■ Required work ■
Copy out every line in the entries below that includes "pause".

■ Stored items from a collection ■

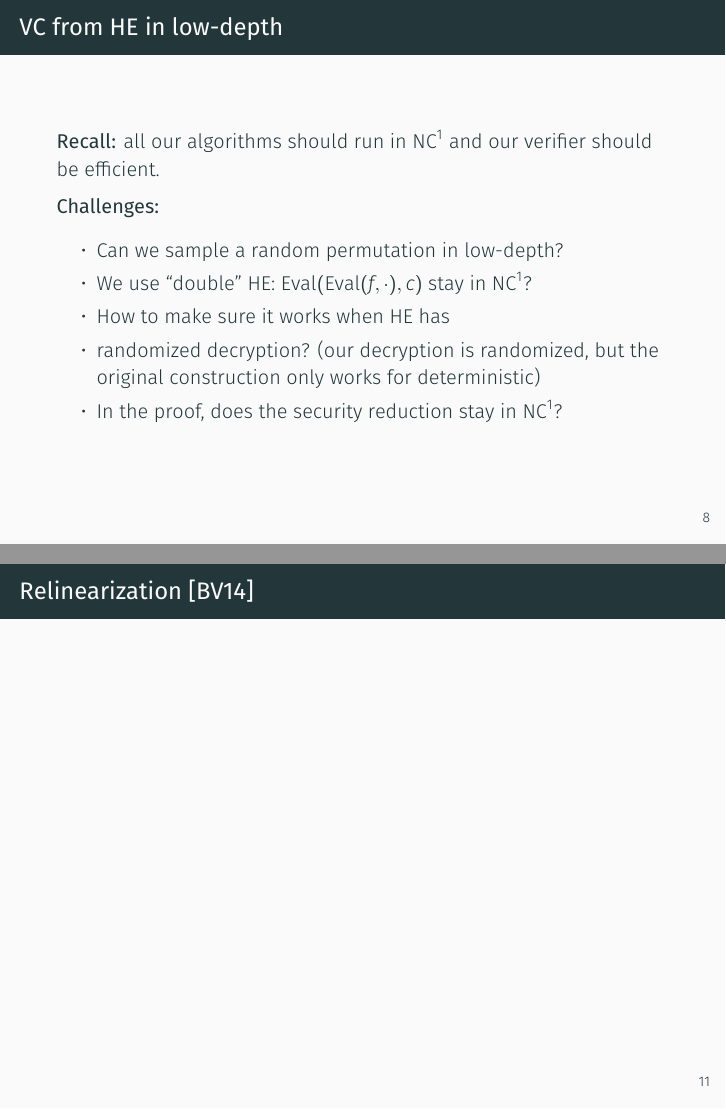
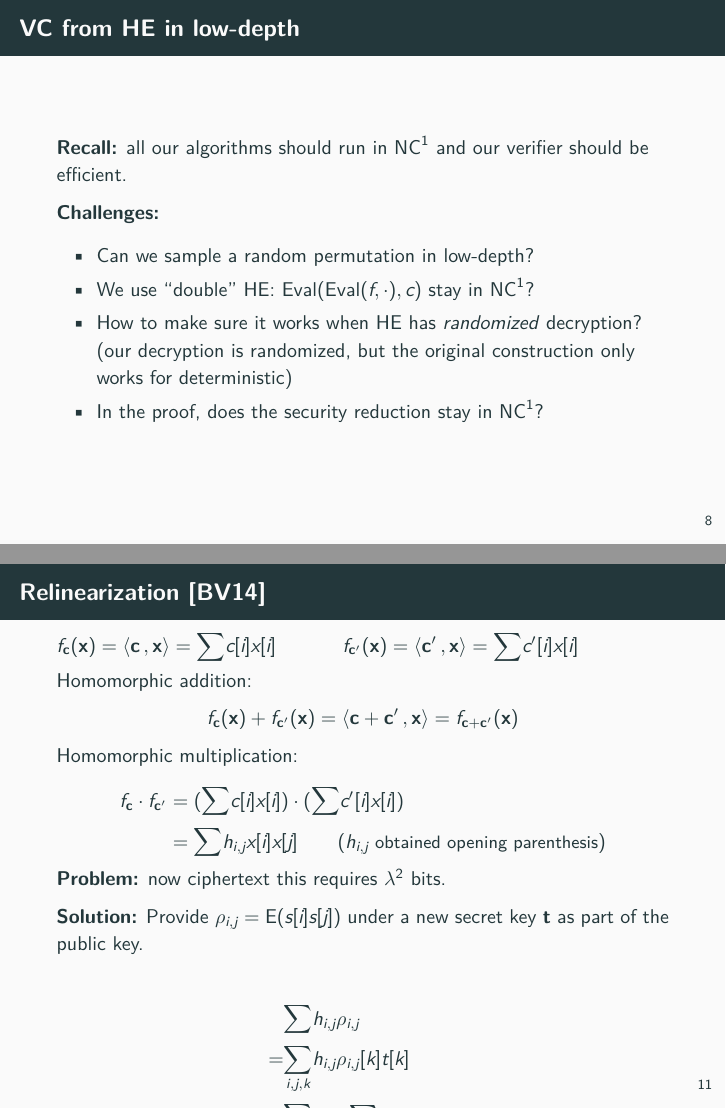
Before and after one commit to matteocam/defense-slides, LaTeX slides (main.tex, which reads tex_beamer/fg-new.tex): pages 11 and 14 of 15 before the commit and pages 11 and 19 of 20 after it, joined at a grey line. Compiled offline with XeLaTeX; a missing font is replaced by an installed copy or a similar font; a LaTeX package or settings file that is missing is left out.

Commit message:
relinearization

```diff
--- a/main.tex
+++ b/main.tex
@@ -29,6 +29,7 @@
 \usepgfplotslibrary{dateplot}
 
 \usepackage{xspace}
+\usepackage{mathtools,amsfonts,amssymb,lmodern}
 
 \usepackage{cryptocode}
 
--- a/tex_beamer/fg-new.tex
+++ b/tex_beamer/fg-new.tex
@@ -63,7 +63,7 @@
 	\begin{itemize}
 		\item Can we sample a random permutation in low-depth?
 		\item We use ``double'' HE: $\function{Eval}(\function{Eval}(f, \cdot), c)$ stay in $\NC^1$?
-		\item How to make sure it works when HE has \item{randomized} decryption? (our decryption is randomized, but the original construction only works for deterministic)
+		\item How to make sure it works when HE has \textit{randomized} decryption? (our decryption is randomized, but the original construction only works for deterministic)
 		\item In the proof, does the security reduction stay in $\NC^1$?
 	\end{itemize}
 \end{frame}
@@ -111 +118,23 @@
+ $  \fc(\x) = \inprod{\c}{\vect{x}} = \Sum c[i] x[i]$ \quad\quad\quad
+ $  \fcp(\x) = \inprod{\cp}{\vect{x}} = \Sum c'[i] x[i]$
+  \pause\\
+ \medskip
+ Homomorphic addition:
+$$ \fc(\x)+\fcp(\x) = \inprod{\c+\cp}{\vect{x}}  = f_{\c+\cp}(\x) $$
+\medskip
+\pause
+Homomorphic multiplication:
+ \begin{align*}
+ \fc\cdot\fcp  & =   (\Sum c[i] x[i]) \cdot (\Sum c'[i]x[i]) \\\pause
+        				 & =  \Sum h_{i,j} x[i]x[j]   \quad\quad \small{( h_{i,j} \text{ obtained opening parenthesis})}\pause
+\end{align*}
+\textbf{Problem:} now ciphertext this requires $\lambda^2$ bits.\pause
+
+\textbf{Solution:} Provide $\vect{\rho}_{i,j} = \E(s[i]s[j])$ under a new secret key $\vect{t}$ as part of the public key.
+
+ \begin{align*}
+&  \Sum h_{i,j} \vect{\rho}_{i,j} \\ % TODO: Do bm
+= & \Sum_{i,j,k} h_{i,j} \rho_{i,j}[k] t[k]\\ = & \Sum_k t[k](\sum_{i,j} h_{i,j} \rho_{i,j}[k])
+ \end{align*}
+
 \end{frame}
```
Also changed, not shown: mycommands.tex (+3 -0 lines), tex_beamer/fg-new.tex (7 more changed lines).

■ Result below ■
+  \pause\\
+\pause
+ \fc\cdot\fcp  & =   (\Sum c[i] x[i]) \cdot (\Sum c'[i]x[i]) \\\pause
+        				 & =  \Sum h_{i,j} x[i]x[j]   \quad\quad \small{( h_{i,j} \text{ obtained opening parenthesis})}\pause
+\textbf{Problem:} now ciphertext this requires $\lambda^2$ bits.\pause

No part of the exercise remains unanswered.